Buy that special someone an AP Physics prep book, now with 180 five-minute quizzes aligned with the exam: 5 Steps to a 5 AP Physics 1

Visit Burrito Girl's handmade ceramics shop, The Muddy Rabbit: Yarn bowls, tea sets, dinner ware...

## 19 September 2013

### Foucault Pendulum -- Latitude of a Google Doodle

On Wednesday, the Google Doodle showed a working Foucault Pendulum simulation.  As it happens, my research students are in the opening stages of a deep investigation of the Foucault in preparation for the US Invitational Young Physicists Tournament.    We are tasked with building a Foucault, using it to determine our latitude, and then conducting the error analysis to define the precision of the measurement.

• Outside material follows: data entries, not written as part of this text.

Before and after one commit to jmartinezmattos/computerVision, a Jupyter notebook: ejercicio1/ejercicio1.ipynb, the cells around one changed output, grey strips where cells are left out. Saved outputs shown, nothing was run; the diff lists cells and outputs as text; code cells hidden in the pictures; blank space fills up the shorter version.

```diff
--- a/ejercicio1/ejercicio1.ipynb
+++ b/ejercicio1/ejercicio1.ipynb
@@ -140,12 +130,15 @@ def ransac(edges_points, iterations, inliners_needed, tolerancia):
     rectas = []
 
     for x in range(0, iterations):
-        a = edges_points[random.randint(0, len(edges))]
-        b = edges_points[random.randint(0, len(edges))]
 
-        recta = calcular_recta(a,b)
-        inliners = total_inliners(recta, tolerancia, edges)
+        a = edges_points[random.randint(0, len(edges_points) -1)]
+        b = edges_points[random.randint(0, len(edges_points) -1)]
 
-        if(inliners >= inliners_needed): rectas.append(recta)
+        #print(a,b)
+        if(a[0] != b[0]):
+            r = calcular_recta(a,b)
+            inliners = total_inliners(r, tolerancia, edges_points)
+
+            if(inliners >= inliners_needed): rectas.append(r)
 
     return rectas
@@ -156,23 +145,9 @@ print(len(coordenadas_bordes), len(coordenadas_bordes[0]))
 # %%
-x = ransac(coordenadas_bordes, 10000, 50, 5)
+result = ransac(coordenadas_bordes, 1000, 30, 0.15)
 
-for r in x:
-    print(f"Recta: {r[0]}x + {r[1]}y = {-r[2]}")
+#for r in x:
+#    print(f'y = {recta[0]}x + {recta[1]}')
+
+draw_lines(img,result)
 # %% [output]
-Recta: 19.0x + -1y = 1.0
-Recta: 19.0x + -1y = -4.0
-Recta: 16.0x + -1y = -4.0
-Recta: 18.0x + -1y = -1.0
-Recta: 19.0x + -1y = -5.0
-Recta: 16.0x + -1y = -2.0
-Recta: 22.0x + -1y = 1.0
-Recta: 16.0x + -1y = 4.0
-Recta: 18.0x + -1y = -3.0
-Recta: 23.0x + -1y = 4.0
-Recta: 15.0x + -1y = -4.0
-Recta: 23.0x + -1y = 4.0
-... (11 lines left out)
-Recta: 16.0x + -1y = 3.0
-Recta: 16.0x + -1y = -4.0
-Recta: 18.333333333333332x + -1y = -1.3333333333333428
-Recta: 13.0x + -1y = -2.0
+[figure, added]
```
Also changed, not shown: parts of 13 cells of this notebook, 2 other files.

What a useful coincidence... I added the question to my research students' quiz: "Determine the latitude portrayed by the Google Doodle."

The equation for the precession per day of a Foucault pendulum is 360 degrees times the sine of the latitude.  Solving, then, the latitude is the inverse sine of the precession per day divided by 360 degrees.*  We need to find the precession rate from the simulation.

*Explaining the geometry and conceptual physics behind this equation will be part of each research team's presentation at the tournament, of course.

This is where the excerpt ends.